Static electricity can provide enough power to light up a light bulb. If you have ever experienced a little zap from static electricity, this amount of energy is capable of powering a fluorescent light bulb for a short time.
- Fluorescent light bulb
Step 1: Blow up a balloon and tie off the end.
Step 2: Rub the balloon vigorously against the hair on your head.
Step 3: Go into a dark room.
Step 4: Touch the balloon against the two metal electrode prongs on the bottom of the fluorescent light bulb.
Step 5: Watch what happens when the static electricity discharges from the surface of the balloon into the fluorescent light bulb.
Step 6: Repeat rubbing the balloon to add more static electricity to the surface of the balloon. If careful, the balloon can be held against the light bulb as it is rubbed against hair. As the balloon surface builds up enough static electricity it will discharge into the light bulb frequently, resulting in light.
Extra electrons from the hair transfer to an area on the surface of the balloon giving it a negative charge. The majority of the surface of the balloon still has a neutral charge. If the balloon is rubbed for longer, more of the surface will build up a negative charge.

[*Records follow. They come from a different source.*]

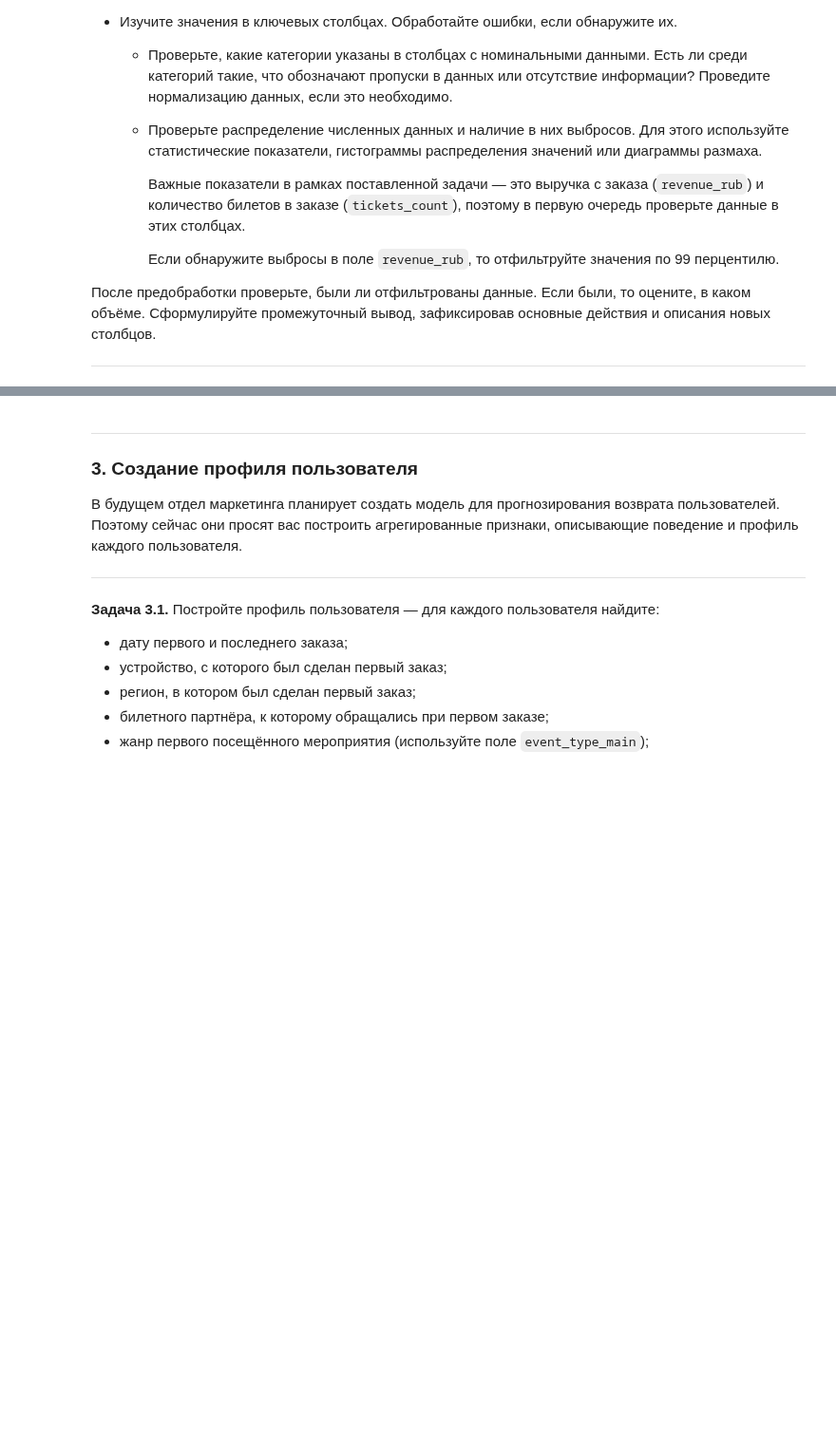
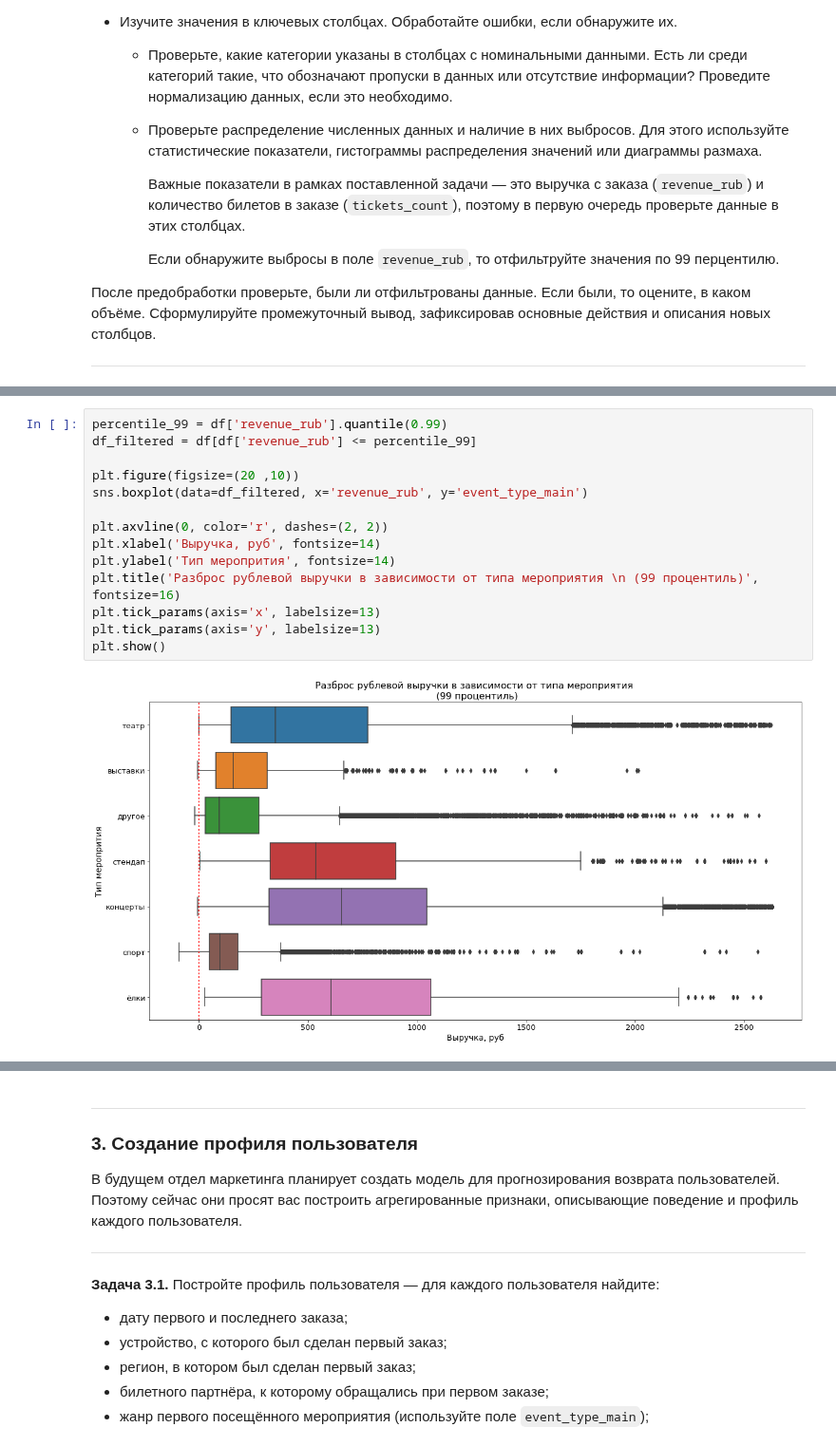
Before and after one commit to blbl-blbl/yandex_practicum_Data_Science_Course, a Jupyter notebook: Module_2_Python_Preprocessing/Final_project_of_2_module.ipynb, the cells around one changed output, grey strips where cells are left out. Shown at 95% size. Saved outputs shown, nothing was run; the diff lists cells and outputs as text; blank space fills up the shorter version.

```diff
--- a/Module_2_Python_Preprocessing/Final_project_of_2_module.ipynb
+++ b/Module_2_Python_Preprocessing/Final_project_of_2_module.ipynb
@@ -249,0 +297,16 @@ df.info()
+# %%
+percentile_99 = df['revenue_rub'].quantile(0.99)
+df_filtered = df[df['revenue_rub'] <= percentile_99]
+
+plt.figure(figsize=(20 ,10))
+sns.boxplot(data=df_filtered, x='revenue_rub', y='event_type_main')
+
+plt.axvline(0, color='r', dashes=(2, 2))
+plt.xlabel('Выручка, руб', fontsize=14)
+plt.ylabel('Тип меропрития', fontsize=14)
+plt.title('Разброс рублевой выручки в зависимости от типа мероприятия \n (99 процентиль)', fontsize=16)
+plt.tick_params(axis='x', labelsize=13)
+plt.tick_params(axis='y', labelsize=13)
+plt.show()
+# %% [output]
+[figure, added]
```
Also changed, not shown: parts of 26 cells of this notebook.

The fluorescent light bulb acts as an electrical circuit, allowing the electricity to discharge from the surface of the balloon into the light circuit. Inside the fluorescent bulb the electrons travel through the light tube they bump against mercury gas electrons. Eventually this causes the mercury gas electrons to release photons which is the source of the light. The light only occurs until all of the static electricity charge from the surface of the balloon where the light bulb electrode prongs are touching is used up. If you move the prongs to another area of the balloon surface you will see another light up in the bulb if there are still negative charged electrons there.